Here are listed the standard tests, recommended for all CPAN-like distributions. The matrix lists what flags are required to run the specific test.

    --------------- ---- ----------- ----------- --------
    00.load.t         *
    changes.t         *
    critic.t                              *
    kwalitee.t                *
    pod-coverage.t                                   *
    pod.t                                            *
    prerequisites.t           *
    --------------- ---- ----------- ----------- --------

All of the above tests are actually boilerplates and are maintained as separate components.


Coverage of the test suite is at 89.1% for release 0.04, the coverage report was generated with the TEST_AUTHOR flag enabled (SEE: TEST AND QUALITY)

    ---------------------------- ------ ------ ------ ------ ------ ------ ------
    File                           stmt   bran   cond    sub    pod   time  total
    ---------------------------- ------ ------ ------ ------ ------ ------ ------
    blib/lib/Business/DK/    74.2   41.9   53.8  100.0  100.0   72.9   70.3
    .../Class/Business/DK/   89.1   85.7   77.8   71.4  100.0   27.1   86.0
    Total                          77.6   50.0   63.6   91.3  100.0  100.0   74.1
    ---------------------------- ------ ------ ------ ------ ------ ------ ------


This section describes use of Perl::Critic from a perspective of documenting additions and exceptions to the standard use.


No known bugs at this time.

Business::DK::CPR has some obvious flaws. The package can only check for validity and format, whether a given CPR has been generated by some random computer program and just resemble a CPR or whether a CPR has ever been assigned to a person is not possible without access to central CPR database an access, which is costly, limited and monitored.

There are no other known limitations apart from the obvious flaws in the CPR system (See: SEE ALSO).


Please report issue via GitHub

Alternatively report issues via CPAN RT:

or by sending mail to




I write business related applications. So I need to be able to validate CPR numbers once is a while, hence the validation function.

The calculate/generate1968 function is however a different story. When I was in school we where programming in Comal80 and some of the guys in my school created lists of CPR numbers valid with their own birthdays.
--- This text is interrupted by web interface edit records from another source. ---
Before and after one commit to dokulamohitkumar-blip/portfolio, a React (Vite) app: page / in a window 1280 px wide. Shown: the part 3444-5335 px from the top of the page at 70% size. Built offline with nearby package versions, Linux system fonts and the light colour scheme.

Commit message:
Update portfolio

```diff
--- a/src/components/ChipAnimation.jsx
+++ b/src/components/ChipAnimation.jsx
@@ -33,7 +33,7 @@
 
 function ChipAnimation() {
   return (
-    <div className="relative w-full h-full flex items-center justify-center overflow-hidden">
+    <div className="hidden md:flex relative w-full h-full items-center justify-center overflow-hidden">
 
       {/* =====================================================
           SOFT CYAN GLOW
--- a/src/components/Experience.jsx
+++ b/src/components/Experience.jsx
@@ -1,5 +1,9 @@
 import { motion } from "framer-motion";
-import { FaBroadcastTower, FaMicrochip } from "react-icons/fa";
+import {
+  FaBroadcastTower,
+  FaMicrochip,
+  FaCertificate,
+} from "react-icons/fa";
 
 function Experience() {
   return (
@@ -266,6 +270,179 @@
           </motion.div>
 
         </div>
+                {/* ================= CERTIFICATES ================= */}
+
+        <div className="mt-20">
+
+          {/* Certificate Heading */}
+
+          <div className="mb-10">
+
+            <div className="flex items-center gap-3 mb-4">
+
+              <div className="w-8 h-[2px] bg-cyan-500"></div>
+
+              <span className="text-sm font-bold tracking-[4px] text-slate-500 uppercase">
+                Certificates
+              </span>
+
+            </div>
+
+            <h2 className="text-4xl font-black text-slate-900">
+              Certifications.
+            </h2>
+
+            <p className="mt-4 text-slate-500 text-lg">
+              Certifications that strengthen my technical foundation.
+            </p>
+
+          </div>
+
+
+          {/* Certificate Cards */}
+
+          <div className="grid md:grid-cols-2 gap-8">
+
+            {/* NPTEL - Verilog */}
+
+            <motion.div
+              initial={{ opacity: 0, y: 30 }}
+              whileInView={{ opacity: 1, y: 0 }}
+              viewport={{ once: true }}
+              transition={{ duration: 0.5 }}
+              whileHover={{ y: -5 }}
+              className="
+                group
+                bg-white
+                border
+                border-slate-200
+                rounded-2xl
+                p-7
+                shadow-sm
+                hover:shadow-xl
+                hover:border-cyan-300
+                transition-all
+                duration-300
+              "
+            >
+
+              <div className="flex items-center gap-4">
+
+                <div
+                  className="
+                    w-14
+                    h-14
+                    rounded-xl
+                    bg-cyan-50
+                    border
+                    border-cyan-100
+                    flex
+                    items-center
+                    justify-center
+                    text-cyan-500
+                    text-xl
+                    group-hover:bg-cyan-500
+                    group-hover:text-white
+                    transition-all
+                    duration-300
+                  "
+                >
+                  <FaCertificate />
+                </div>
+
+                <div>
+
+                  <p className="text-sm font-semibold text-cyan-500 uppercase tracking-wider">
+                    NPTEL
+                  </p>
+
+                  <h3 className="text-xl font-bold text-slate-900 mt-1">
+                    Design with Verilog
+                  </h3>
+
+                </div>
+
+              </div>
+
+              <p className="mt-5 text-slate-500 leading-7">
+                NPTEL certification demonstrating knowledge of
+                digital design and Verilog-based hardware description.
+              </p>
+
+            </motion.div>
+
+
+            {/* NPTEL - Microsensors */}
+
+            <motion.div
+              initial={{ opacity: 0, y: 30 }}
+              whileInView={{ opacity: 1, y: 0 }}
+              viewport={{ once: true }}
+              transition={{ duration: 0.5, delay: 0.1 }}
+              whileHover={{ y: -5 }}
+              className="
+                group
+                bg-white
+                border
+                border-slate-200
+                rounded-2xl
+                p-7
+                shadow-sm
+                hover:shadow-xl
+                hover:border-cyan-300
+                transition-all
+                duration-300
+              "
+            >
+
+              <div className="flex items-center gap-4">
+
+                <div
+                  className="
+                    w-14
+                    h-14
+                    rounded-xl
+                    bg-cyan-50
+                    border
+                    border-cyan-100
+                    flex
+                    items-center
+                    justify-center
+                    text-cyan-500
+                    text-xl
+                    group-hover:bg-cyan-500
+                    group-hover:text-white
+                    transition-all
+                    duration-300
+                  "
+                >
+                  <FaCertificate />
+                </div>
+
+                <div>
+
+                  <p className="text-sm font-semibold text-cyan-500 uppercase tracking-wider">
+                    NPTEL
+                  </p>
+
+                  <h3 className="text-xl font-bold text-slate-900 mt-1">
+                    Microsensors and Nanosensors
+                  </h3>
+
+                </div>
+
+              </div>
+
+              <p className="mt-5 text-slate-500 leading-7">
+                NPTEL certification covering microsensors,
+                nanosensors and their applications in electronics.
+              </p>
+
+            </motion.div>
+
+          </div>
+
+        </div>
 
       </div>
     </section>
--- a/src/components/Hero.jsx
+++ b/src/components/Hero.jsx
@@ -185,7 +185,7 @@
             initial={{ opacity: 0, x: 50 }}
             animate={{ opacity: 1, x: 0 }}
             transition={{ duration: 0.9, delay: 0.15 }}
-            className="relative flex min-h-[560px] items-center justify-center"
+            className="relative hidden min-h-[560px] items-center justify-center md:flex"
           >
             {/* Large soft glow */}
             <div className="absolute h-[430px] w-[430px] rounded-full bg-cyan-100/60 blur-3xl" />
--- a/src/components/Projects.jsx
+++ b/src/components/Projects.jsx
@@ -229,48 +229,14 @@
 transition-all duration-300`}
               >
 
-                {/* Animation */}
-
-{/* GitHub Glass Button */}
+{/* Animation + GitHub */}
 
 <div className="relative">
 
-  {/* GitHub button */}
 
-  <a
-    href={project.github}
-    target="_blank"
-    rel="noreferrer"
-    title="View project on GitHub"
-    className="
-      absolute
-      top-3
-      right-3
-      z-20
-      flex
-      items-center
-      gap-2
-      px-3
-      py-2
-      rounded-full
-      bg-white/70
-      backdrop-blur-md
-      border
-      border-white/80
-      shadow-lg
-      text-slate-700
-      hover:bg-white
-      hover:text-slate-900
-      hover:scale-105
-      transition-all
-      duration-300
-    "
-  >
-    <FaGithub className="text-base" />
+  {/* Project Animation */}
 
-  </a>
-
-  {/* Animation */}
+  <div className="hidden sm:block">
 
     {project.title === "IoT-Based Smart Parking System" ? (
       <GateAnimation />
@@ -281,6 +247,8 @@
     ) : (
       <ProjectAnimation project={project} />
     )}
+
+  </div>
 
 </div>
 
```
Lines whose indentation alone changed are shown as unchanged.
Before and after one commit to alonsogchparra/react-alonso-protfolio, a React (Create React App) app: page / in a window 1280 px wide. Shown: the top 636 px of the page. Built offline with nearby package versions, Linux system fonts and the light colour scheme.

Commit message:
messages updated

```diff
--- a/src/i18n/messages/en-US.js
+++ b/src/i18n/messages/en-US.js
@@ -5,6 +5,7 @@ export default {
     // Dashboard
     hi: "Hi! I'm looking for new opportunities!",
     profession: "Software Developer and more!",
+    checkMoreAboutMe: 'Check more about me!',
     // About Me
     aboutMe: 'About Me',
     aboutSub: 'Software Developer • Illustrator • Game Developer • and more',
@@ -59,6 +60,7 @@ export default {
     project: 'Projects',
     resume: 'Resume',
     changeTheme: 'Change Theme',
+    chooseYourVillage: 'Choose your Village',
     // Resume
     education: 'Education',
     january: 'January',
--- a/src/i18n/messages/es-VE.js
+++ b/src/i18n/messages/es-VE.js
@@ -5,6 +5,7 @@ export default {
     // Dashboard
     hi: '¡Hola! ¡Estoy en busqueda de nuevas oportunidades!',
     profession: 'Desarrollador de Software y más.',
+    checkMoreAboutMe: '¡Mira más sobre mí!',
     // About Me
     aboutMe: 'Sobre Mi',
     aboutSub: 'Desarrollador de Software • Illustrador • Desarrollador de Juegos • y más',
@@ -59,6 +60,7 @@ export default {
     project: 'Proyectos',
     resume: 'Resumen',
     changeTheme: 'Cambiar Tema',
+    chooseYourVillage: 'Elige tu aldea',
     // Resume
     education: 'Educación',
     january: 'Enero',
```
The thing was that if you got caught riding the train without a valid ticket the personnel would only check the validity of you CPR number, so all you have to remember was your birthday and 4 more digits not being the actual last 4 digits of your CPR number.

I guess this was the first hack I ever heard about and saw - I never tried it out, but back then it really fascinated me and my interest in computers was really sparked.


  • Jonas B., (jonasbn) - <>


  • Karen Etheridge (ETHER)

  • Neil Bowers (NEILB)

  • Mohammad S Anwar (MANWAR)


Business-DK-CPR and related is (C) by Jonas B., (jonasbn) 2006-2020


Business-DK-CPR is released under the Artistic License 2.0